◆ **Work request**: Copy out every line of the material below, character for character, apart from the pictures.

◆ **Recorded data**:
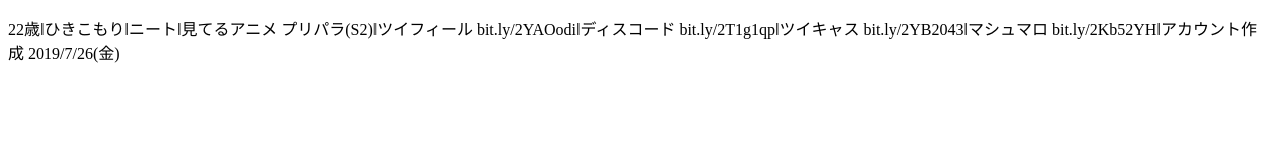
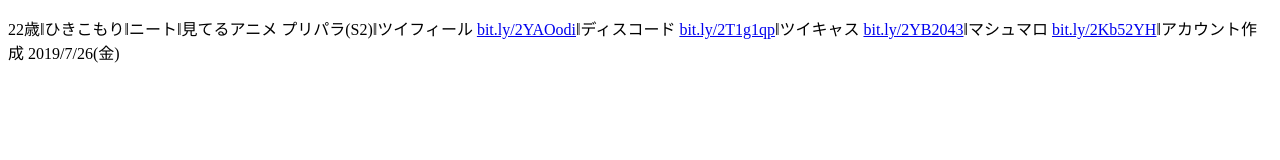
Before and after one commit to hypups/hypups.github.io, a plain HTML site: page index.html in a window 1280 px wide. Drawn offline with Linux system fonts and the light colour scheme.

Commit message:
Add files via upload

```diff
--- a/index.html
+++ b/index.html
@@ -6,7 +6,7 @@
   </head>
   <body>
     <p>
-      22歳‖ひきこもり‖ニート‖見てるアニメ プリパラ(S2)‖ツイフィール <a src="http://bit.ly/2YAOodi/">bit.ly/2YAOodi</a>‖ディスコード <a src="http://bit.ly/2T1g1qp/">bit.ly/2T1g1qp</a>‖ツイキャス <a src="http://bit.ly/2YB2043/">bit.ly/2YB2043</a>‖マシュマロ <a src="http://bit.ly/2Kb52YH/">bit.ly/2Kb52YH</a>‖アカウント作成 2019/7/26(金)
+      22歳‖ひきこもり‖ニート‖見てるアニメ プリパラ(S2)‖ツイフィール <a href="http://bit.ly/2YAOodi/">bit.ly/2YAOodi</a>‖ディスコード <a href="http://bit.ly/2T1g1qp/">bit.ly/2T1g1qp</a>‖ツイキャス <a href="http://bit.ly/2YB2043/">bit.ly/2YB2043</a>‖マシュマロ <a href="http://bit.ly/2Kb52YH/">bit.ly/2Kb52YH</a>‖アカウント作成 2019/7/26(金)
     </p>
   </body>
 </html>
```
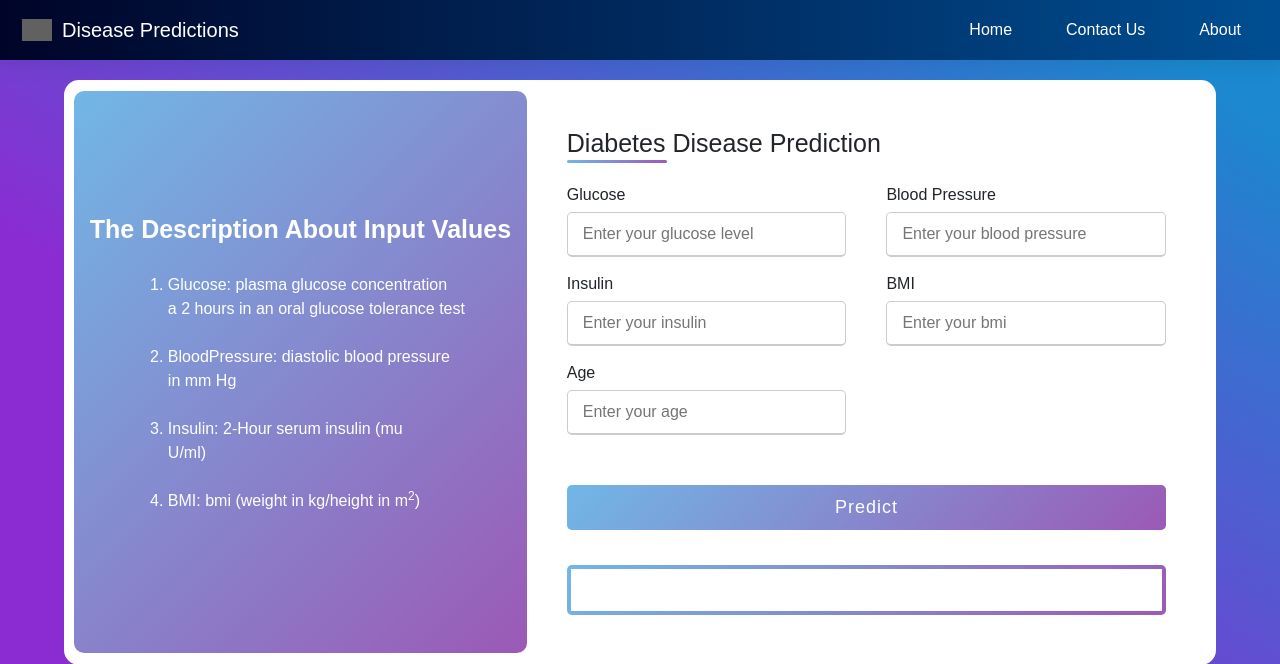
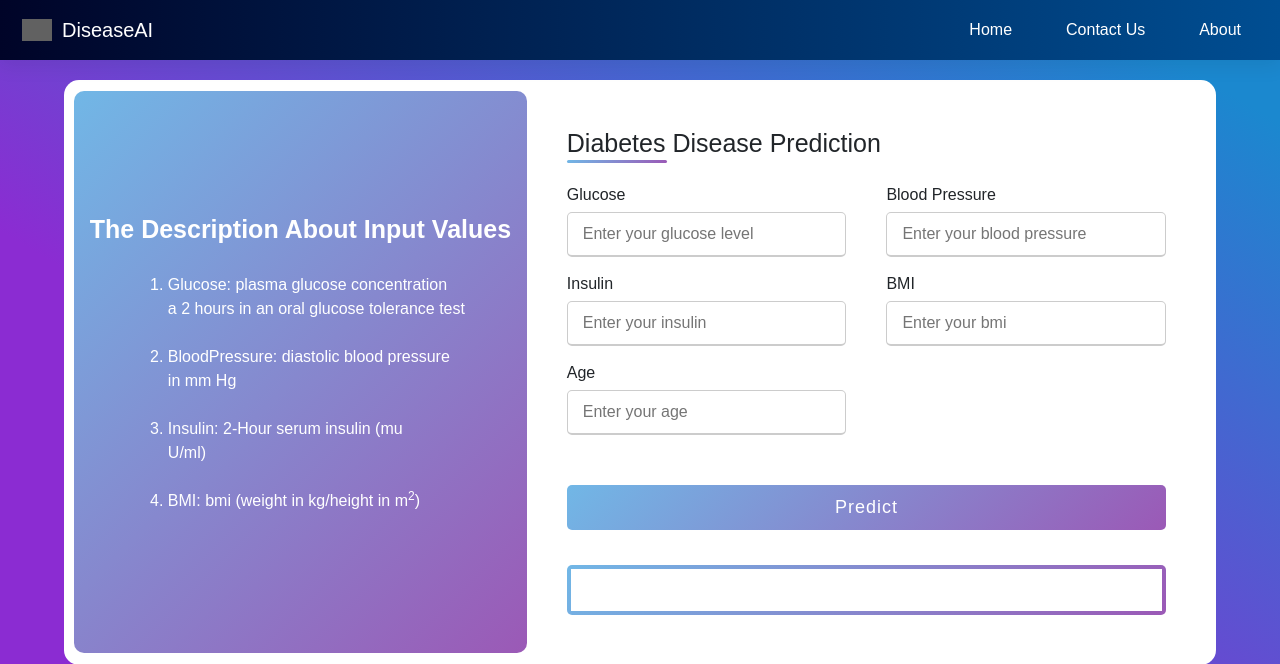
Before and after one commit to RajnishRaj24/DiseaseML, a Flask app: page /diabetes-prediction-page in a window 1280 px wide. Shown: the top 664 px of the page. Run offline with Flask 2, Linux system fonts and the light colour scheme; parts of the project's set-up code (start-up, migrations or seed data) failed here and were passed over; grey boxes are pictures that could not be loaded.

Commit message:
Update Diabetes.html

```diff
--- a/templates/Diabetes.html
+++ b/templates/Diabetes.html
@@ -370,7 +370,7 @@
             class="navlogo"
             src="https://raw.githubusercontent.com/RahulSingh693/ML_Photos/main/stethoscope.png"
           />
-          <a class="navbar-brand" href="#">Disease Predictions</a>
+          <a class="navbar-brand" href="#">DiseaseAI</a>
           <button
             class="navbar-toggler"
             type="button"
@@ -392,7 +392,7 @@
                 >Home</a
               >
               <a class="nav-link" href="{{ url_for('contact') }}" id="backg">Contact Us</a>
-              <a class="nav-link" href="#" id="backg">About</a>
+              <a class="nav-link" href="{{ url_for('about') }}" id="backg">About</a>
             </div>
           </div>
         </div>
```
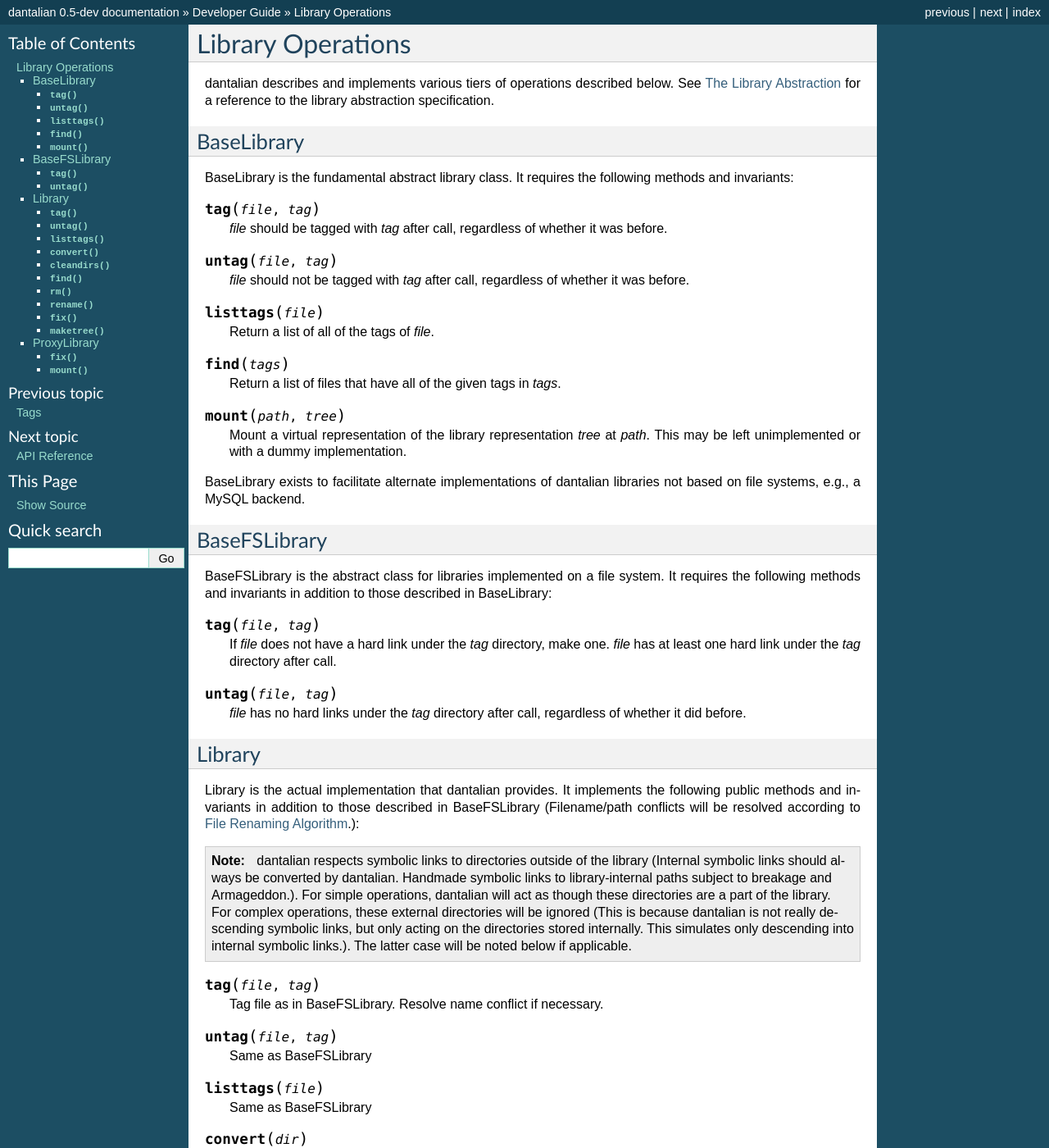
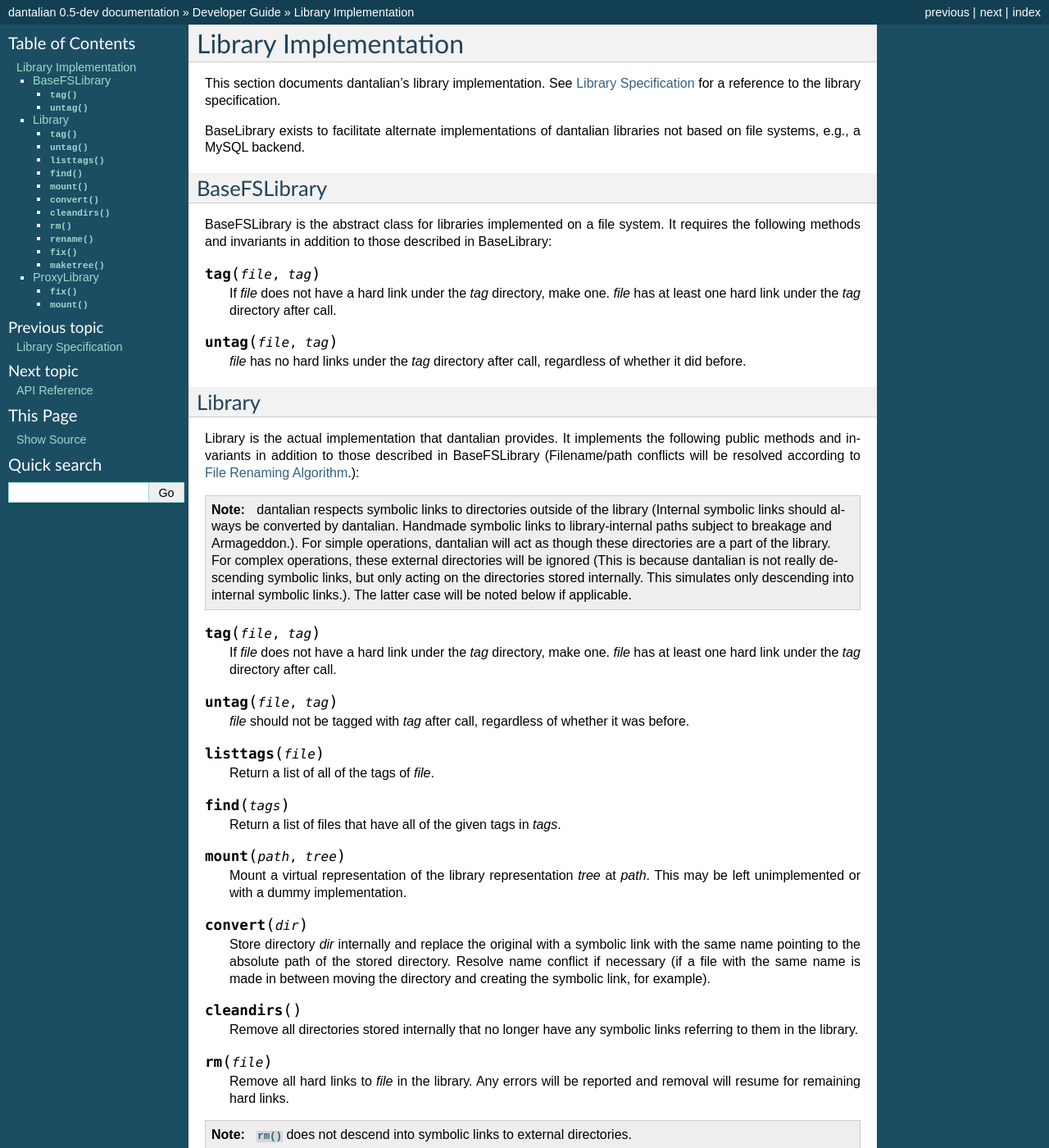
Before and after one commit to darkfeline/dantalian, a Sphinx documentation site: the page built from doc/dev/libop.rst, in a window 1280 px wide and 1400 px high. Shown: the whole window at 82% size. Built offline with Sphinx 7.4.7, drawn with Linux system fonts in a browser that asks for light colours; some of the changed text lies outside the part shown.

Commit message:
Rewrite library specs

```diff
--- a/doc/dev.rst
+++ b/doc/dev.rst
@@ -15,6 +15,5 @@ there's a bug in the code that's not documented here, the code wins =).
    dev/depend
    dev/build
    dev/library
-   dev/tag
    dev/libop
    dev/api
--- a/doc/dev/libop.rst
+++ b/doc/dev/libop.rst
@@ -1,39 +1,8 @@
-Library Operations
-==================
+Library Implementation
+======================
 
-dantalian describes and implements various tiers of operations described
-below.  See :ref:`library_abstract` for a reference to the library
-abstraction specification.
-
-BaseLibrary
------------
-
-BaseLibrary is the fundamental abstract library class.  It requires the
-following methods and invariants:
-
-.. method:: tag(file, tag)
-
-   `file` should be tagged with `tag` after call, regardless of whether
-   it was before.
-
-.. method:: untag(file, tag)
-
-   `file` should not be tagged with `tag` after call, regardless of
-   whether it was before.
-
-.. method:: listtags(file)
-
-   Return a list of all of the tags of `file`.
-
-.. method:: find(tags)
-
-   Return a list of files that have all of the given tags in `tags`.
-
-.. method:: mount(path, tree)
-
-   Mount a virtual representation of the library representation `tree`
-   at `path`.  This may be left unimplemented or with a dummy
-   implementation.
+This section documents dantalian's library implementation.  See
+:ref:`library spec` for a reference to the library specification.
 
 BaseLibrary exists to facilitate alternate implementations of dantalian
 libraries not based on file systems, e.g., a MySQL backend.
@@ -78,15 +47,28 @@ resolved according to :ref:`rename_alg`.):
 
 .. method:: tag(file, tag)
 
-   Tag file as in BaseFSLibrary.  Resolve name conflict if necessary.
+   If `file` does not have a hard link under the `tag` directory, make
+   one.  `file` has at least one hard link under the `tag` directory
+   after call.
 
 .. method:: untag(file, tag)
 
-   Same as BaseFSLibrary
+   `file` should not be tagged with `tag` after call, regardless of
+   whether it was before.
 
 .. method:: listtags(file)
 
-   Same as BaseFSLibrary
+   Return a list of all of the tags of `file`.
+
+.. method:: find(tags)
+
+   Return a list of files that have all of the given tags in `tags`.
+
+.. method:: mount(path, tree)
+
+   Mount a virtual representation of the library representation `tree`
+   at `path`.  This may be left unimplemented or with a dummy
+   implementation.
 
 .. method:: convert(dir)
 
@@ -100,10 +82,6 @@ resolved according to :ref:`rename_alg`.):
 
    Remove all directories stored internally that no longer have any
    symbolic links referring to them in the library.
-
-.. method:: find(tags)
-
-   Same as BaseFSLibrary
 
 .. method:: rm(file)
 
```
Also changed, not shown: doc/dev/library.rst (+97 -33 lines), doc/dev/tag.rst (deleted, +0 -18 lines).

◆ **Answer space**:
Before and after one commit to hypups/hypups.github.io, a plain HTML site: page index.html in a window 1280 px wide. Drawn offline with Linux system fonts and the light colour scheme.

Commit message:
Add files via upload

```diff
--- a/index.html
+++ b/index.html
@@ -6,7 +6,7 @@
   </head>
   <body>
     <p>
-      22歳‖ひきこもり‖ニート‖見てるアニメ プリパラ(S2)‖ツイフィール <a src="http://bit.ly/2YAOodi/">bit.ly/2YAOodi</a>‖ディスコード <a src="http://bit.ly/2T1g1qp/">bit.ly/2T1g1qp</a>‖ツイキャス <a src="http://bit.ly/2YB2043/">bit.ly/2YB2043</a>‖マシュマロ <a src="http://bit.ly/2Kb52YH/">bit.ly/2Kb52YH</a>‖アカウント作成 2019/7/26(金)
+      22歳‖ひきこもり‖ニート‖見てるアニメ プリパラ(S2)‖ツイフィール <a href="http://bit.ly/2YAOodi/">bit.ly/2YAOodi</a>‖ディスコード <a href="http://bit.ly/2T1g1qp/">bit.ly/2T1g1qp</a>‖ツイキャス <a href="http://bit.ly/2YB2043/">bit.ly/2YB2043</a>‖マシュマロ <a href="http://bit.ly/2Kb52YH/">bit.ly/2Kb52YH</a>‖アカウント作成 2019/7/26(金)
     </p>
   </body>
 </html>
```
Before and after one commit to RajnishRaj24/DiseaseML, a Flask app: page /diabetes-prediction-page in a window 1280 px wide. Shown: the top 664 px of the page. Run offline with Flask 2, Linux system fonts and the light colour scheme; parts of the project's set-up code (start-up, migrations or seed data) failed here and were passed over; grey boxes are pictures that could not be loaded.

Commit message:
Update Diabetes.html

```diff
--- a/templates/Diabetes.html
+++ b/templates/Diabetes.html
@@ -370,7 +370,7 @@
             class="navlogo"
             src="https://raw.githubusercontent.com/RahulSingh693/ML_Photos/main/stethoscope.png"
           />
-          <a class="navbar-brand" href="#">Disease Predictions</a>
+          <a class="navbar-brand" href="#">DiseaseAI</a>
           <button
             class="navbar-toggler"
             type="button"
@@ -392,7 +392,7 @@
                 >Home</a
               >
               <a class="nav-link" href="{{ url_for('contact') }}" id="backg">Contact Us</a>
-              <a class="nav-link" href="#" id="backg">About</a>
+              <a class="nav-link" href="{{ url_for('about') }}" id="backg">About</a>
             </div>
           </div>
         </div>
```
Before and after one commit to darkfeline/dantalian, a Sphinx documentation site: the page built from doc/dev/libop.rst, in a window 1280 px wide and 1400 px high. Shown: the whole window at 82% size. Built offline with Sphinx 7.4.7, drawn with Linux system fonts in a browser that asks for light colours; some of the changed text lies outside the part shown.

Commit message:
Rewrite library specs

```diff
--- a/doc/dev.rst
+++ b/doc/dev.rst
@@ -15,6 +15,5 @@ there's a bug in the code that's not documented here, the code wins =).
    dev/depend
    dev/build
    dev/library
-   dev/tag
    dev/libop
    dev/api
--- a/doc/dev/libop.rst
+++ b/doc/dev/libop.rst
@@ -1,39 +1,8 @@
-Library Operations
-==================
+Library Implementation
+======================
 
-dantalian describes and implements various tiers of operations described
-below.  See :ref:`library_abstract` for a reference to the library
-abstraction specification.
-
-BaseLibrary
------------
-
-BaseLibrary is the fundamental abstract library class.  It requires the
-following methods and invariants:
-
-.. method:: tag(file, tag)
-
-   `file` should be tagged with `tag` after call, regardless of whether
-   it was before.
-
-.. method:: untag(file, tag)
-
-   `file` should not be tagged with `tag` after call, regardless of
-   whether it was before.
-
-.. method:: listtags(file)
-
-   Return a list of all of the tags of `file`.
-
-.. method:: find(tags)
-
-   Return a list of files that have all of the given tags in `tags`.
-
-.. method:: mount(path, tree)
-
-   Mount a virtual representation of the library representation `tree`
-   at `path`.  This may be left unimplemented or with a dummy
-   implementation.
+This section documents dantalian's library implementation.  See
+:ref:`library spec` for a reference to the library specification.
 
 BaseLibrary exists to facilitate alternate implementations of dantalian
 libraries not based on file systems, e.g., a MySQL backend.
@@ -78,15 +47,28 @@ resolved according to :ref:`rename_alg`.):
 
 .. method:: tag(file, tag)
 
-   Tag file as in BaseFSLibrary.  Resolve name conflict if necessary.
+   If `file` does not have a hard link under the `tag` directory, make
+   one.  `file` has at least one hard link under the `tag` directory
+   after call.
 
 .. method:: untag(file, tag)
 
-   Same as BaseFSLibrary
+   `file` should not be tagged with `tag` after call, regardless of
+   whether it was before.
 
 .. method:: listtags(file)
 
-   Same as BaseFSLibrary
+   Return a list of all of the tags of `file`.
+
+.. method:: find(tags)
+
+   Return a list of files that have all of the given tags in `tags`.
+
+.. method:: mount(path, tree)
+
+   Mount a virtual representation of the library representation `tree`
+   at `path`.  This may be left unimplemented or with a dummy
+   implementation.
 
 .. method:: convert(dir)
 
@@ -100,10 +82,6 @@ resolved according to :ref:`rename_alg`.):
 
    Remove all directories stored internally that no longer have any
    symbolic links referring to them in the library.
-
-.. method:: find(tags)
-
-   Same as BaseFSLibrary
 
 .. method:: rm(file)
 
```
Also changed, not shown: doc/dev/library.rst (+97 -33 lines), doc/dev/tag.rst (deleted, +0 -18 lines).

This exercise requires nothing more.